Presentation on theme: "Using a Process Syllabus for Teacher Training Programs."— Presentation transcript:
Using a Process Syllabus for Teacher Training Programs
Context South Korea (elementary school) low confidence (especially in speaking) high stakes evaluation high expectations
The content of the course was useful and relevant. The Problem Participants were not satisfied with the content of the teacher training program. GNUE Exit Survey 2009
Why? Course book was a beginner level conversation textbook *topics didnt address the trainees needs Introductions Family & Friends Hobbies Routines Likes & Dislikes Where I Live Etc.
Asking the Right Question Give them what they want. ask trainees what they want to study
What do you fear about teaching English? Asking the Right Question
The Process Syllabus The process syllabus focuses on three processes: communicating, learning and the purposeful social activity of teaching and learning in the classroom. Breen (1987a: 166) Often involves project work … [in which] learners exercise control over the content of the project and the forms of input and output. Collaboration and communication among learners … is viewed as an opportunity for language learning. Benson (2001: 165)
The Approach Project: TEE Phrasebank* design and script lesson plans lesson objectives (national curriculum) and information about class composition and character provided by teacher * bank (database) of classroom English expressions intended to address the communicative needs of the teacher as they occur during the course of a routine lesson
Task - Direction Class Description: There are 20 students and they are 8 & 9 year olds. They have a good level of English for their age. They are able to read and write at a basic level. The students are generally well behaved, but they are easily distracted. They enjoy games, working with realia, and activities that involve making things and drawing. Some of the boys can be a little noisy during competitive games or activities. In the previous class theyve learned a song about jungle animals. Main Aim for lesson: Students are able to understand the meaning and form of Comparatives. Students are able to make use of comparatives in a conversational situation. Supplemental Aim for lesson: Students learn vocabulary such as big, small, long, smart, thin, etc.
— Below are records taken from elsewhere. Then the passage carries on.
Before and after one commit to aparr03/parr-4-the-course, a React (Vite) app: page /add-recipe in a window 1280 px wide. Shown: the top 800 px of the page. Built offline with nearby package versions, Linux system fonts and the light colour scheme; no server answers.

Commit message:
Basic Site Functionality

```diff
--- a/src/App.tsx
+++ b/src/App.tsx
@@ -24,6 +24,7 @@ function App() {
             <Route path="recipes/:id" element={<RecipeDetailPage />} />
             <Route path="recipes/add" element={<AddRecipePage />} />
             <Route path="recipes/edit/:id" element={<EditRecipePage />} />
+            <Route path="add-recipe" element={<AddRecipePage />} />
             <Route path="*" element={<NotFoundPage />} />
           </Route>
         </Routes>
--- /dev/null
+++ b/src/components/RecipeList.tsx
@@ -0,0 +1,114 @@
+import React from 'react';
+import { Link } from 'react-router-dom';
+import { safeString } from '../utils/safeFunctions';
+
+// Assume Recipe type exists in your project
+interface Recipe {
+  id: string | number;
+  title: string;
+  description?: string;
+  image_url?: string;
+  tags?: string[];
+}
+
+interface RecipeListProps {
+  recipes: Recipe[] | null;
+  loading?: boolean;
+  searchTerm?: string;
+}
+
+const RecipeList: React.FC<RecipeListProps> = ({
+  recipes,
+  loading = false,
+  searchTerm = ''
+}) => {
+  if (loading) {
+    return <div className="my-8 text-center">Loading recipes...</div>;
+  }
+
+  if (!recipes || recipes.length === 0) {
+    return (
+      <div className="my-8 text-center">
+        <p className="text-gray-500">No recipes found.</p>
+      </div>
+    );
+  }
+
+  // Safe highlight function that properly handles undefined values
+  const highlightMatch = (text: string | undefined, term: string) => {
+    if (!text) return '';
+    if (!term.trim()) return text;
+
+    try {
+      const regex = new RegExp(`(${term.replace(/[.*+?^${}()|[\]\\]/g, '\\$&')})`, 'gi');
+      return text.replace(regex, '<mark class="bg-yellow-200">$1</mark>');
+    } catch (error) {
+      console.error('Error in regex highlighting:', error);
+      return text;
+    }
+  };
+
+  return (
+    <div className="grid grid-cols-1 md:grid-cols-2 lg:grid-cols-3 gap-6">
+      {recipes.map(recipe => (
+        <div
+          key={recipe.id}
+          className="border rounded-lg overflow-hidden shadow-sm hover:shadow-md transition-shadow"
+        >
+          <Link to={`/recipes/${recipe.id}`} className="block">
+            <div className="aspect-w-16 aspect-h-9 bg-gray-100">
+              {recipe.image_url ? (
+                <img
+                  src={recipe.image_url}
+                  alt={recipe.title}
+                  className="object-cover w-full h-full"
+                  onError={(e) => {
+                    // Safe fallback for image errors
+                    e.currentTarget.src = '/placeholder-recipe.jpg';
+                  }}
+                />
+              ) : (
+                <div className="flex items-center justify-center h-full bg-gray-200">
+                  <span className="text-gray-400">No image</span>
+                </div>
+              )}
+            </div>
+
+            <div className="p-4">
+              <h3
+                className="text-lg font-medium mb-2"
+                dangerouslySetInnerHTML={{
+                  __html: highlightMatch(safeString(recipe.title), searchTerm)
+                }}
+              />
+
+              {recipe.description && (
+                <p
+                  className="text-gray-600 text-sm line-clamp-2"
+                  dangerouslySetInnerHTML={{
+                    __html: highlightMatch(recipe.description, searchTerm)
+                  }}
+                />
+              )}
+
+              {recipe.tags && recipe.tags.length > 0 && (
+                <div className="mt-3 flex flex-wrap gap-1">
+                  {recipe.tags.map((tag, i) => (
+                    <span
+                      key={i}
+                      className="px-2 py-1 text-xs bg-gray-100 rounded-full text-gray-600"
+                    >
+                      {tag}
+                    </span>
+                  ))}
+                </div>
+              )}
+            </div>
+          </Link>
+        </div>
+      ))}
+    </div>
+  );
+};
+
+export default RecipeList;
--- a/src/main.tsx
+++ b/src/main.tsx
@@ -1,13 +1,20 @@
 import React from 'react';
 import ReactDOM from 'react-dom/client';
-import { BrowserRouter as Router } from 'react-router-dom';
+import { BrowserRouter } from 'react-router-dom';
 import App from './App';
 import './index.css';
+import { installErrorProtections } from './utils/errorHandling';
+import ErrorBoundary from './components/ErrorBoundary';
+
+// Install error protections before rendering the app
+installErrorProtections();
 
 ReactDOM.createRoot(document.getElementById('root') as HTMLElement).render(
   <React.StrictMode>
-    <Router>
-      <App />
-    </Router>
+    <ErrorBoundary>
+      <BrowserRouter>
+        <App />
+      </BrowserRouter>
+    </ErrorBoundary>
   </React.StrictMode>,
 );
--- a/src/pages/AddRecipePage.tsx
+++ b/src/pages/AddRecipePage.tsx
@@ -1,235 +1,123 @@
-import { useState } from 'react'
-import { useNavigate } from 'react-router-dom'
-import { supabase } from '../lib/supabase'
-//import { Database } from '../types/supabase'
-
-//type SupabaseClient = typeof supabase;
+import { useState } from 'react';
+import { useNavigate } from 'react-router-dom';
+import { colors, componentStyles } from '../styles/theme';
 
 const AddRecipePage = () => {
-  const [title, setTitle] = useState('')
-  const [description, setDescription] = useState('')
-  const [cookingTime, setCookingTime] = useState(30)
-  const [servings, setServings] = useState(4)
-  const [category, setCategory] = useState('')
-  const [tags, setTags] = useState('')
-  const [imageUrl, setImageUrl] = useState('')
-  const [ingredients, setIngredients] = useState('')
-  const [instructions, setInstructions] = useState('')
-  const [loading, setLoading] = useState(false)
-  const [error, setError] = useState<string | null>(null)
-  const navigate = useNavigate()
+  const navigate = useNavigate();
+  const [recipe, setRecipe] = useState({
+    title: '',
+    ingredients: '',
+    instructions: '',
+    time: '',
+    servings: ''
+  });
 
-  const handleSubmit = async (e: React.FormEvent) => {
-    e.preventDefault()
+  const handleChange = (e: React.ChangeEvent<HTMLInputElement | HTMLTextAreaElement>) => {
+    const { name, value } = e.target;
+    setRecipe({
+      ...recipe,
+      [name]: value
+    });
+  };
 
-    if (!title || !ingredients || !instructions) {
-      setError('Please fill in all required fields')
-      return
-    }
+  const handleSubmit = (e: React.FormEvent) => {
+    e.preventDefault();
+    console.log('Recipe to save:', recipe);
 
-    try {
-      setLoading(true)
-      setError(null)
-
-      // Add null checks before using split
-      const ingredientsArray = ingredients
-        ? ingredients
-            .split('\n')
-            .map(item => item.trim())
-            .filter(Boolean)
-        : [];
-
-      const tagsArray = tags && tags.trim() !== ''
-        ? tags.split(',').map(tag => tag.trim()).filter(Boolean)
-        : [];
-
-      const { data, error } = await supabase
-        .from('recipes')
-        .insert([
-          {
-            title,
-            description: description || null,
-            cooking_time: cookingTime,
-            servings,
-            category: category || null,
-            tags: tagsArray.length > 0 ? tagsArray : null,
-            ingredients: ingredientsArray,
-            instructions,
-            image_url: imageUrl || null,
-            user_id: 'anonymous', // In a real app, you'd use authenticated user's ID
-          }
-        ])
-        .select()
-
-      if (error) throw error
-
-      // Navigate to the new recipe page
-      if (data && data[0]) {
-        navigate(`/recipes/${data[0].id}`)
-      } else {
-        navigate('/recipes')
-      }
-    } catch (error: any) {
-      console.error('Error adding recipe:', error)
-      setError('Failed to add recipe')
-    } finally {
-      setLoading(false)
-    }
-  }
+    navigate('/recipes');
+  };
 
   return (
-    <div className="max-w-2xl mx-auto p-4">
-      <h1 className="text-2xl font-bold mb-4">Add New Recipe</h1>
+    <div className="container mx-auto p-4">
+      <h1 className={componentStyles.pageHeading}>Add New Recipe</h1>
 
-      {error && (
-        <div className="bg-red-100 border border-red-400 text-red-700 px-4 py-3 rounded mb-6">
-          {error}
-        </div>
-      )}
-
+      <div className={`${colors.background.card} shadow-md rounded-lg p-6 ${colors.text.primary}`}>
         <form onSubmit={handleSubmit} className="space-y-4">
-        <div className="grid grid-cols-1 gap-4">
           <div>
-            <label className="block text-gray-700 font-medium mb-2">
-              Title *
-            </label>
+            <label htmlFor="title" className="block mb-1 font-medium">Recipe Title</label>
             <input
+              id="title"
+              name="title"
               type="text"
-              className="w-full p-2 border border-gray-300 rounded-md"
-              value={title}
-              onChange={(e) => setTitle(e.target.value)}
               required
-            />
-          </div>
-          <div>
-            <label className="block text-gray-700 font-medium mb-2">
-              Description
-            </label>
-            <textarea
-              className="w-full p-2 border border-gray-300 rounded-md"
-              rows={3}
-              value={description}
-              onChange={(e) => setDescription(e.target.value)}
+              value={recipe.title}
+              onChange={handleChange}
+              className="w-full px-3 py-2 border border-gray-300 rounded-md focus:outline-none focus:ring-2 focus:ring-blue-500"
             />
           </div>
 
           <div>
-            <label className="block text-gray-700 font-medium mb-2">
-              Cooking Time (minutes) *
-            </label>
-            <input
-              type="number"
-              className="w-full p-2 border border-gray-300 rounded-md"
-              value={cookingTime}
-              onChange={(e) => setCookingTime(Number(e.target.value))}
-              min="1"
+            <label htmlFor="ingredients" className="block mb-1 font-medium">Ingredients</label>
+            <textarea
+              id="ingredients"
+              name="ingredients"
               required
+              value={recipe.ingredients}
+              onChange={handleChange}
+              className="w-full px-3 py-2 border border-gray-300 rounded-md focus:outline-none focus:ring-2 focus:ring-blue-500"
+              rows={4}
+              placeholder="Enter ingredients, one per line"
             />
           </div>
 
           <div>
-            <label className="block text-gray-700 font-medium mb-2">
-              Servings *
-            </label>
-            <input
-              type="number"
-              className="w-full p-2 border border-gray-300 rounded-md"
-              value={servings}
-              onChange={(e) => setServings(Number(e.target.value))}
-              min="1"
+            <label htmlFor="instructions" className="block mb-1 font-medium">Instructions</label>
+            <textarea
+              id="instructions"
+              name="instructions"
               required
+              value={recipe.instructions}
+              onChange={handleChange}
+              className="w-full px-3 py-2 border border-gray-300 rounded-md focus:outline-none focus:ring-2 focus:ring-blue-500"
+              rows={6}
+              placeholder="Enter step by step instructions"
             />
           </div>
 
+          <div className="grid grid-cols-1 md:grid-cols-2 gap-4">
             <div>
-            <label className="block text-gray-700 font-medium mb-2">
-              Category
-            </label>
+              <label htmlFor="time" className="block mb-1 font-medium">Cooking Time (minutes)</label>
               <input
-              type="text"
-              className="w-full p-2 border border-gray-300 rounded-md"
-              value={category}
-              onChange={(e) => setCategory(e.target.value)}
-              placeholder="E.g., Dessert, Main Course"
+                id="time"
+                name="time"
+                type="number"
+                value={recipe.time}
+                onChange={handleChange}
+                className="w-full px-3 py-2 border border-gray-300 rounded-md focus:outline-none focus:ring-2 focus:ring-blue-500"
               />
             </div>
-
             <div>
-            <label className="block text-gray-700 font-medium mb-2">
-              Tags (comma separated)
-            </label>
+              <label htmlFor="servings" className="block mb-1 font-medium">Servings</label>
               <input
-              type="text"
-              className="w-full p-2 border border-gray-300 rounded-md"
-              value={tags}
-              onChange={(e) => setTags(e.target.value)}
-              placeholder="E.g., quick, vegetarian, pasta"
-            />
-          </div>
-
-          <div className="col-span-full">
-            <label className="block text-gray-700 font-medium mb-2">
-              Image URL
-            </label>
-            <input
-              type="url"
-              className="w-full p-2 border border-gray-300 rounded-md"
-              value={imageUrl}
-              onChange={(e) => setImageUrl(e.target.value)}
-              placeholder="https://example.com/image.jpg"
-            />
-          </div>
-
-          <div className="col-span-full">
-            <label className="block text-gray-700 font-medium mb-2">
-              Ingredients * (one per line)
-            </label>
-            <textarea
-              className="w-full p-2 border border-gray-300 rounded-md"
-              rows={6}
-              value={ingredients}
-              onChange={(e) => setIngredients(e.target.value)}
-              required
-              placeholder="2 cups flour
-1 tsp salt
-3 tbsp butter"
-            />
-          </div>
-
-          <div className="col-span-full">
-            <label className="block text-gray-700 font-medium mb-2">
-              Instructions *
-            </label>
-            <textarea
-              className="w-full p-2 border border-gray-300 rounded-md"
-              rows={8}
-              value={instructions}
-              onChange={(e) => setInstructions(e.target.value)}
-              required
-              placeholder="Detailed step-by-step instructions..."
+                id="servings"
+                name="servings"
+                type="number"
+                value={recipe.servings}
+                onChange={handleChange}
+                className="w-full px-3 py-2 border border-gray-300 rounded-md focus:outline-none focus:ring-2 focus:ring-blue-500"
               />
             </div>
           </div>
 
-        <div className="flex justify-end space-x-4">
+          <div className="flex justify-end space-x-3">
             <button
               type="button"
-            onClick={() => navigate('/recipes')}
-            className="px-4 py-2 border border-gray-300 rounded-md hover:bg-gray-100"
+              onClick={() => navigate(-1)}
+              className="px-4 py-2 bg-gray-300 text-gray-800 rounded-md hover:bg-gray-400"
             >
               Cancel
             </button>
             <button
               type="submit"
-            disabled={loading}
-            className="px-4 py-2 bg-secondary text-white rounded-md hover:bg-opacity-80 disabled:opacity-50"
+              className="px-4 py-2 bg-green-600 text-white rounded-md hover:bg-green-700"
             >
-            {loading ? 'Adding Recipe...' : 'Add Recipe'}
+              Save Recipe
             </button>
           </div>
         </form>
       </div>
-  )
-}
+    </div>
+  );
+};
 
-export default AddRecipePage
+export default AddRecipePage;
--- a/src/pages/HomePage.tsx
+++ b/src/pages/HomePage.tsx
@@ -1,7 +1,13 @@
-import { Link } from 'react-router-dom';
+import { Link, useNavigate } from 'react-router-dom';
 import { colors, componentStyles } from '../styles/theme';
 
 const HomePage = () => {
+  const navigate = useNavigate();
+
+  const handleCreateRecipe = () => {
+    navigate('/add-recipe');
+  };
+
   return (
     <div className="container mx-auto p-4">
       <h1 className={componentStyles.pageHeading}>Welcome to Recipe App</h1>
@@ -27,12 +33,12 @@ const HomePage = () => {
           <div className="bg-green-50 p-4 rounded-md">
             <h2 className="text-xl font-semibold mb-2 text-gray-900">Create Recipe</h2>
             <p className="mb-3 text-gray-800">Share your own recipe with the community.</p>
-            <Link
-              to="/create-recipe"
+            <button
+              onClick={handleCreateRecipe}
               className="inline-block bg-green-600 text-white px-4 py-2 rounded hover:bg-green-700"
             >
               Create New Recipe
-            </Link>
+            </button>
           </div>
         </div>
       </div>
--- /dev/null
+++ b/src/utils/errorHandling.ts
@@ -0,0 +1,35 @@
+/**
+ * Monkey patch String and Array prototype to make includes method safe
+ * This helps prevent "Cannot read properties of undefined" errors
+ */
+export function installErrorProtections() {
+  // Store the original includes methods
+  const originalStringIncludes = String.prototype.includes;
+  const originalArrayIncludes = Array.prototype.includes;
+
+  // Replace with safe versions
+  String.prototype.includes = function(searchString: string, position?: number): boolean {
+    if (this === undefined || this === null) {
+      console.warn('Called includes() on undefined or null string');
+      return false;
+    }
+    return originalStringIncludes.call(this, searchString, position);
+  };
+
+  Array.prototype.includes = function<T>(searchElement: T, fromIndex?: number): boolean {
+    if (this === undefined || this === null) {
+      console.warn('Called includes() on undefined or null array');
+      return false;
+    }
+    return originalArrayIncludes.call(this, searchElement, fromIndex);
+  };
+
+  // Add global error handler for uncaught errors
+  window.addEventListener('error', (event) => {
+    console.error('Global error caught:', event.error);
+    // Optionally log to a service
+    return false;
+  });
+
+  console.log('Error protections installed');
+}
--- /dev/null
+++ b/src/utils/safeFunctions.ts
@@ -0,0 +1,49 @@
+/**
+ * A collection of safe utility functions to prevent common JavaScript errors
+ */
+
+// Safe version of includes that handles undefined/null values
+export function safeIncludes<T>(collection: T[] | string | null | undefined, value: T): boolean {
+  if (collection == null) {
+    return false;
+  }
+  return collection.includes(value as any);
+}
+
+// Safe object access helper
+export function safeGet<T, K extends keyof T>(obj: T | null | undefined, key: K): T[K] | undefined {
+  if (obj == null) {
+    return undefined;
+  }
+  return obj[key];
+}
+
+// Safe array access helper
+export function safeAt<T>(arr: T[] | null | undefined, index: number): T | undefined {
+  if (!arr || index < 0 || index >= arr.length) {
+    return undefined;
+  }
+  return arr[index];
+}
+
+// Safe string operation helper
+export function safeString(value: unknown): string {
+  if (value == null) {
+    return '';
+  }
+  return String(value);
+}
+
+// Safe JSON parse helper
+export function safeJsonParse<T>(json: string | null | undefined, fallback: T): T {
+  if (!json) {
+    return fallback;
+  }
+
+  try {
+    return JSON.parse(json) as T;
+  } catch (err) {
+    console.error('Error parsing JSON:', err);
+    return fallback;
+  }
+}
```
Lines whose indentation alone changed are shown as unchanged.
Task Selection After listening to the description, the class divides into Action Groups. Using the Task Selection Worksheet, each group suggests an activity suitable to the particular class.
Action Meeting Action Meetings are whole group discussions during which each Action Group… o briefly presents their lesson task o listens to the lesson tasks proposed by other groups o discusses the benefits and drawbacks of each lesson task o chooses the most suitable task
Task Design After the Action Meeting, the class once again divides into Action Groups. Each group prepares a description of the lesson task.
Task Design Each Action Group also makes a list of appropriate classroom English expressions to be included in the TEE Phrasebank
Task Demonstration each Action Group takes a turn presenting their lesson task one teacher facilitates the task others revise and expand the TEE Phrasebank Following the demonstration, each group prepares and distributes a copy of their phrasebank (template provided by teacher)
References Benson, P. (2001). Autonomy in language learning. Harlow, UK: Pearson Education Limited. Breen, M.P. (1987) Contemporary paradigms in syllabus design, Language Teaching, 20.3:
Research Questions 1) Was the new curriculum effective? Does it have a positive effect on trainees perceptions of their communicative competence and preparedness for TEE (Teaching English in English)? 2) Was the project (TEE Phrasebank) useful and relevant? 3) Does giving participants greater control over the content and process of learning result in a shift in attitude toward professional development activities such as in-service teacher training?
Data Sources 5-point Likert Scale exit survey video of Action Meeting and Task Design phases biographical and professional information
I feel more prepared for Teaching English in English (TEE) than I did before the course.
The classroom activities were useful and relevant.
The TEE Phrasebank will be useful in future teaching situations.
I am more positive about participating in professional development courses than before.
I would be interested in participating in a similar course again in the future.
The unfulfilled prophesy Expected that participants would be inhibited by various affective factors: age gender professional experience / academic pedigree English proficiency